→ **Goal of the exercise**:
Would you reproduce each line below exactly, leaving every picture out?

→ **Records from a dataset**:
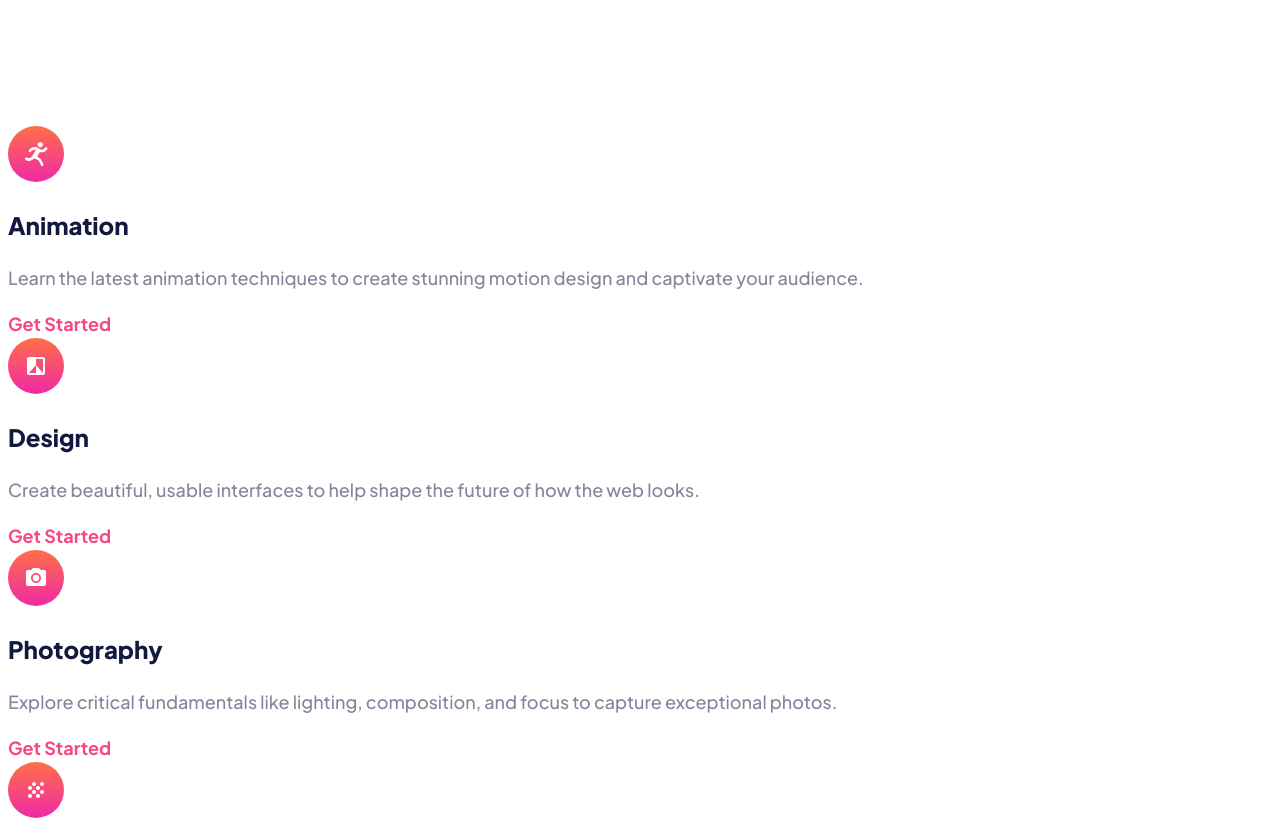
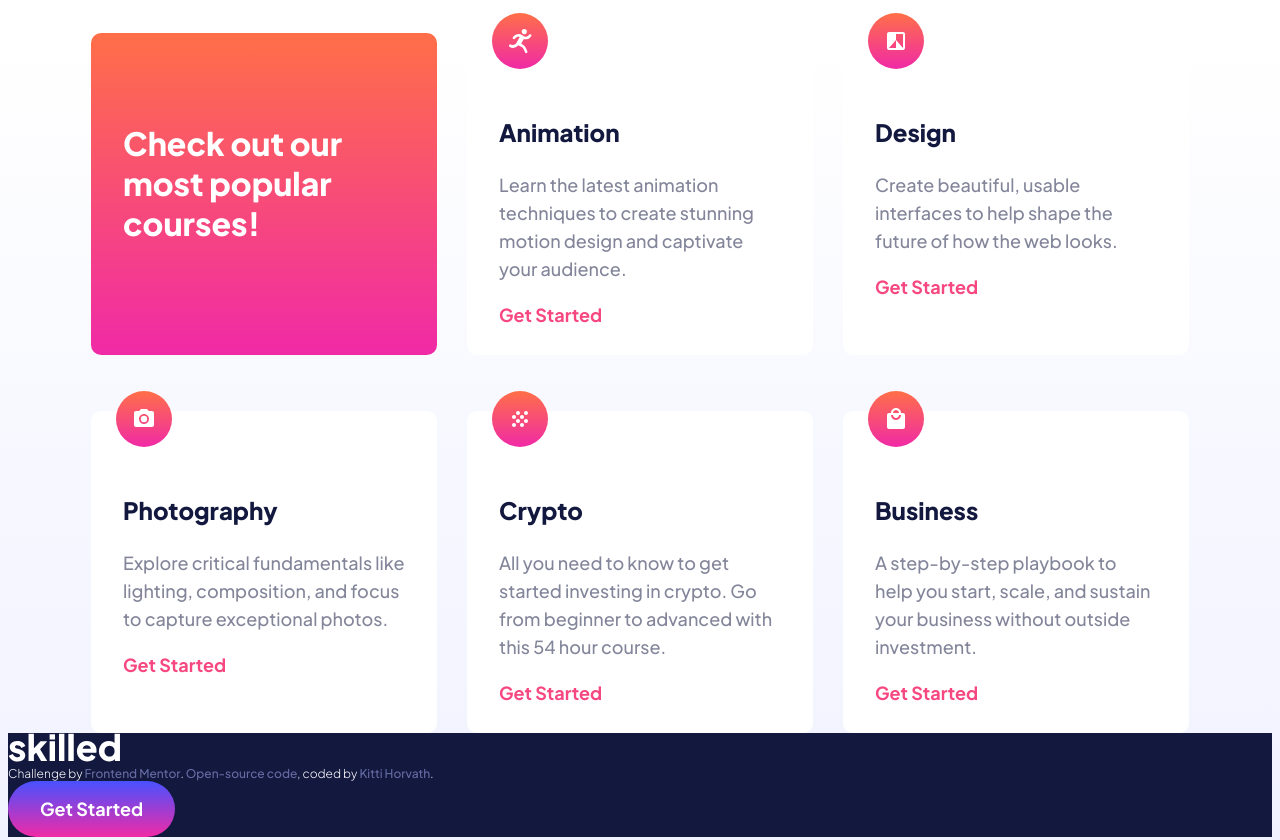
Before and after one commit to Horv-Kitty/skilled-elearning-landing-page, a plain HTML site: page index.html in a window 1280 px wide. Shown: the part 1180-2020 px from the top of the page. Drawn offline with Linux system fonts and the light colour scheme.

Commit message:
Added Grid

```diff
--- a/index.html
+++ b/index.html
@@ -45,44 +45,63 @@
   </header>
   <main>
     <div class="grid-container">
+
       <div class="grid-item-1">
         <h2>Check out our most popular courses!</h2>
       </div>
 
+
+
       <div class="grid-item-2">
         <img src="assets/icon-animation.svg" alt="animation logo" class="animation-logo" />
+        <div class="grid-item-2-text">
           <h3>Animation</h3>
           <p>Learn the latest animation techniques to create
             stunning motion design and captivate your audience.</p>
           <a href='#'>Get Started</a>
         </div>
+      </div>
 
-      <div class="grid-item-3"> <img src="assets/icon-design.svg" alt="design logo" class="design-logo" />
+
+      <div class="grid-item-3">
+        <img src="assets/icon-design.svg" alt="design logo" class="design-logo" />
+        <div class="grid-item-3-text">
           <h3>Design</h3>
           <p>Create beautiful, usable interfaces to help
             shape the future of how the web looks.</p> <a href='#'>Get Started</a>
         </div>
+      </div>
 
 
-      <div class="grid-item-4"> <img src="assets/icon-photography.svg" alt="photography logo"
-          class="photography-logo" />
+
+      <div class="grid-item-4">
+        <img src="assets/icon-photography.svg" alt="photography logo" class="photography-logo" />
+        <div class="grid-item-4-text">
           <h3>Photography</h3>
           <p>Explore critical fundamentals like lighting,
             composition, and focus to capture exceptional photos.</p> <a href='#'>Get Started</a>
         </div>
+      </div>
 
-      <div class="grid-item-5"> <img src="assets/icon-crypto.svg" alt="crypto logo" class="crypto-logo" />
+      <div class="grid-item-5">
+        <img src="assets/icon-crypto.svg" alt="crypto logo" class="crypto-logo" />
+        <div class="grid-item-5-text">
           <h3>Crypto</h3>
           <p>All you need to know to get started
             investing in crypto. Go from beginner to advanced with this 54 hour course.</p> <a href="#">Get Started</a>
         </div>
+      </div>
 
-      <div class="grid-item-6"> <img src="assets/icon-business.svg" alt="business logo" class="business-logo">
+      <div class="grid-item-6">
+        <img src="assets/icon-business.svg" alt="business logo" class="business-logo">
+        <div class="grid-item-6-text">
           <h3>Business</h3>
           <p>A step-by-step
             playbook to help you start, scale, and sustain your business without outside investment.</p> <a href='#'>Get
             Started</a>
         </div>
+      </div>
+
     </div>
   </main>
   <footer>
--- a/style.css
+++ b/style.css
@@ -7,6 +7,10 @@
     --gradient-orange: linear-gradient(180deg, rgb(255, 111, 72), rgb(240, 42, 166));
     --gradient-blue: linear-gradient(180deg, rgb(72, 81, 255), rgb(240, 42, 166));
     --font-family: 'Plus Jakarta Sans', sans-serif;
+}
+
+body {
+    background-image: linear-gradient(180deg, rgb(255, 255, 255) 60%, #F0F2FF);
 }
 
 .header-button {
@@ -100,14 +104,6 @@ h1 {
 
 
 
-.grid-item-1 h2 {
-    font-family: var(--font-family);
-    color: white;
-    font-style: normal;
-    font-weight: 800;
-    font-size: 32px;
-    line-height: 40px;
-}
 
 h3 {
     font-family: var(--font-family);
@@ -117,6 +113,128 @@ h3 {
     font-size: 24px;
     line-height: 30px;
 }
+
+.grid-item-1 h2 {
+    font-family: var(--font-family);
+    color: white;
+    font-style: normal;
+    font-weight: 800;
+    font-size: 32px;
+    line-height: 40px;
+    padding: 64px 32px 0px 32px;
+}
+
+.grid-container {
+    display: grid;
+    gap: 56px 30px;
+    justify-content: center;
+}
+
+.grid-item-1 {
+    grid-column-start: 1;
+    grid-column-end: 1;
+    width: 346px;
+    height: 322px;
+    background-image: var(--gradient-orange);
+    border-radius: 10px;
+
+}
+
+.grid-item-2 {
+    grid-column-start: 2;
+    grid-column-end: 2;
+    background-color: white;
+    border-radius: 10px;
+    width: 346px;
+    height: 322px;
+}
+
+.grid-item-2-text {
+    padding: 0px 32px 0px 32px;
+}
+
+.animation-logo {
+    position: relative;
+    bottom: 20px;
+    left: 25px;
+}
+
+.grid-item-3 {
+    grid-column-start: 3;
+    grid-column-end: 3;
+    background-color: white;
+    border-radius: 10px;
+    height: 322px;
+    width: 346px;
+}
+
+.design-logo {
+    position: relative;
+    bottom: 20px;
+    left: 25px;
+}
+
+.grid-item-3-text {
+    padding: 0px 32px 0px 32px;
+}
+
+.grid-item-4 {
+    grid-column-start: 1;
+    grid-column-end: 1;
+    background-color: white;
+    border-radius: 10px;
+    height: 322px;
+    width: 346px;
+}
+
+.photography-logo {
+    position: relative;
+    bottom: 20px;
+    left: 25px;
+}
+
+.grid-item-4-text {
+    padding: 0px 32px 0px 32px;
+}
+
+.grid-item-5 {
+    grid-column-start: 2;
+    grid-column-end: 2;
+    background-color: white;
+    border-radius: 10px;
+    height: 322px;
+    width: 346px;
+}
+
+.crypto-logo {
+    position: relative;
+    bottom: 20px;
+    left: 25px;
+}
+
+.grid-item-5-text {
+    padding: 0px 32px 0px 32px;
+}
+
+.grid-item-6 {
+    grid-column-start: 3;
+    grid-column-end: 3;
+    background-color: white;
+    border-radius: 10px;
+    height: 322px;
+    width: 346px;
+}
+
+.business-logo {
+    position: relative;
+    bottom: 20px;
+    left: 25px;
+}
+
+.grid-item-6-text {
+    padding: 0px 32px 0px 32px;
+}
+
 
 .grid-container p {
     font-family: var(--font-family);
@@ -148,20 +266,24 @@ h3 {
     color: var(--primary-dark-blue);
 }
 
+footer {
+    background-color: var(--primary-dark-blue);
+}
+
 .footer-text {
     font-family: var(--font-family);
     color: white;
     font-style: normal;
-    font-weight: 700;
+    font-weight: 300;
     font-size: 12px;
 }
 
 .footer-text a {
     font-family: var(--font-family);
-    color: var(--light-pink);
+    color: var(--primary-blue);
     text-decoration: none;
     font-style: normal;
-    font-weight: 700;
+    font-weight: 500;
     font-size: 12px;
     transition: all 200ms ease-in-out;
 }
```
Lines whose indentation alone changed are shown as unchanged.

→ **Response area**:
Before and after one commit to Horv-Kitty/skilled-elearning-landing-page, a plain HTML site: page index.html in a window 1280 px wide. Shown: the part 1180-2020 px from the top of the page. Drawn offline with Linux system fonts and the light colour scheme.

Commit message:
Added Grid

```diff
--- a/index.html
+++ b/index.html
@@ -45,44 +45,63 @@
   </header>
   <main>
     <div class="grid-container">
+
       <div class="grid-item-1">
         <h2>Check out our most popular courses!</h2>
       </div>
 
+
+
       <div class="grid-item-2">
         <img src="assets/icon-animation.svg" alt="animation logo" class="animation-logo" />
+        <div class="grid-item-2-text">
           <h3>Animation</h3>
           <p>Learn the latest animation techniques to create
             stunning motion design and captivate your audience.</p>
           <a href='#'>Get Started</a>
         </div>
+      </div>
 
-      <div class="grid-item-3"> <img src="assets/icon-design.svg" alt="design logo" class="design-logo" />
+
+      <div class="grid-item-3">
+        <img src="assets/icon-design.svg" alt="design logo" class="design-logo" />
+        <div class="grid-item-3-text">
           <h3>Design</h3>
           <p>Create beautiful, usable interfaces to help
             shape the future of how the web looks.</p> <a href='#'>Get Started</a>
         </div>
+      </div>
 
 
-      <div class="grid-item-4"> <img src="assets/icon-photography.svg" alt="photography logo"
-          class="photography-logo" />
+
+      <div class="grid-item-4">
+        <img src="assets/icon-photography.svg" alt="photography logo" class="photography-logo" />
+        <div class="grid-item-4-text">
           <h3>Photography</h3>
           <p>Explore critical fundamentals like lighting,
             composition, and focus to capture exceptional photos.</p> <a href='#'>Get Started</a>
         </div>
+      </div>
 
-      <div class="grid-item-5"> <img src="assets/icon-crypto.svg" alt="crypto logo" class="crypto-logo" />
+      <div class="grid-item-5">
+        <img src="assets/icon-crypto.svg" alt="crypto logo" class="crypto-logo" />
+        <div class="grid-item-5-text">
           <h3>Crypto</h3>
           <p>All you need to know to get started
             investing in crypto. Go from beginner to advanced with this 54 hour course.</p> <a href="#">Get Started</a>
         </div>
+      </div>
 
-      <div class="grid-item-6"> <img src="assets/icon-business.svg" alt="business logo" class="business-logo">
+      <div class="grid-item-6">
+        <img src="assets/icon-business.svg" alt="business logo" class="business-logo">
+        <div class="grid-item-6-text">
           <h3>Business</h3>
           <p>A step-by-step
             playbook to help you start, scale, and sustain your business without outside investment.</p> <a href='#'>Get
             Started</a>
         </div>
+      </div>
+
     </div>
   </main>
   <footer>
--- a/style.css
+++ b/style.css
@@ -7,6 +7,10 @@
     --gradient-orange: linear-gradient(180deg, rgb(255, 111, 72), rgb(240, 42, 166));
     --gradient-blue: linear-gradient(180deg, rgb(72, 81, 255), rgb(240, 42, 166));
     --font-family: 'Plus Jakarta Sans', sans-serif;
+}
+
+body {
+    background-image: linear-gradient(180deg, rgb(255, 255, 255) 60%, #F0F2FF);
 }
 
 .header-button {
@@ -100,14 +104,6 @@ h1 {
 
 
 
-.grid-item-1 h2 {
-    font-family: var(--font-family);
-    color: white;
-    font-style: normal;
-    font-weight: 800;
-    font-size: 32px;
-    line-height: 40px;
-}
 
 h3 {
     font-family: var(--font-family);
@@ -117,6 +113,128 @@ h3 {
     font-size: 24px;
     line-height: 30px;
 }
+
+.grid-item-1 h2 {
+    font-family: var(--font-family);
+    color: white;
+    font-style: normal;
+    font-weight: 800;
+    font-size: 32px;
+    line-height: 40px;
+    padding: 64px 32px 0px 32px;
+}
+
+.grid-container {
+    display: grid;
+    gap: 56px 30px;
+    justify-content: center;
+}
+
+.grid-item-1 {
+    grid-column-start: 1;
+    grid-column-end: 1;
+    width: 346px;
+    height: 322px;
+    background-image: var(--gradient-orange);
+    border-radius: 10px;
+
+}
+
+.grid-item-2 {
+    grid-column-start: 2;
+    grid-column-end: 2;
+    background-color: white;
+    border-radius: 10px;
+    width: 346px;
+    height: 322px;
+}
+
+.grid-item-2-text {
+    padding: 0px 32px 0px 32px;
+}
+
+.animation-logo {
+    position: relative;
+    bottom: 20px;
+    left: 25px;
+}
+
+.grid-item-3 {
+    grid-column-start: 3;
+    grid-column-end: 3;
+    background-color: white;
+    border-radius: 10px;
+    height: 322px;
+    width: 346px;
+}
+
+.design-logo {
+    position: relative;
+    bottom: 20px;
+    left: 25px;
+}
+
+.grid-item-3-text {
+    padding: 0px 32px 0px 32px;
+}
+
+.grid-item-4 {
+    grid-column-start: 1;
+    grid-column-end: 1;
+    background-color: white;
+    border-radius: 10px;
+    height: 322px;
+    width: 346px;
+}
+
+.photography-logo {
+    position: relative;
+    bottom: 20px;
+    left: 25px;
+}
+
+.grid-item-4-text {
+    padding: 0px 32px 0px 32px;
+}
+
+.grid-item-5 {
+    grid-column-start: 2;
+    grid-column-end: 2;
+    background-color: white;
+    border-radius: 10px;
+    height: 322px;
+    width: 346px;
+}
+
+.crypto-logo {
+    position: relative;
+    bottom: 20px;
+    left: 25px;
+}
+
+.grid-item-5-text {
+    padding: 0px 32px 0px 32px;
+}
+
+.grid-item-6 {
+    grid-column-start: 3;
+    grid-column-end: 3;
+    background-color: white;
+    border-radius: 10px;
+    height: 322px;
+    width: 346px;
+}
+
+.business-logo {
+    position: relative;
+    bottom: 20px;
+    left: 25px;
+}
+
+.grid-item-6-text {
+    padding: 0px 32px 0px 32px;
+}
+
 
 .grid-container p {
     font-family: var(--font-family);
@@ -148,20 +266,24 @@ h3 {
     color: var(--primary-dark-blue);
 }
 
+footer {
+    background-color: var(--primary-dark-blue);
+}
+
 .footer-text {
     font-family: var(--font-family);
     color: white;
     font-style: normal;
-    font-weight: 700;
+    font-weight: 300;
     font-size: 12px;
 }
 
 .footer-text a {
     font-family: var(--font-family);
-    color: var(--light-pink);
+    color: var(--primary-blue);
     text-decoration: none;
     font-style: normal;
-    font-weight: 700;
+    font-weight: 500;
     font-size: 12px;
     transition: all 200ms ease-in-out;
 }
```
Lines whose indentation alone changed are shown as unchanged.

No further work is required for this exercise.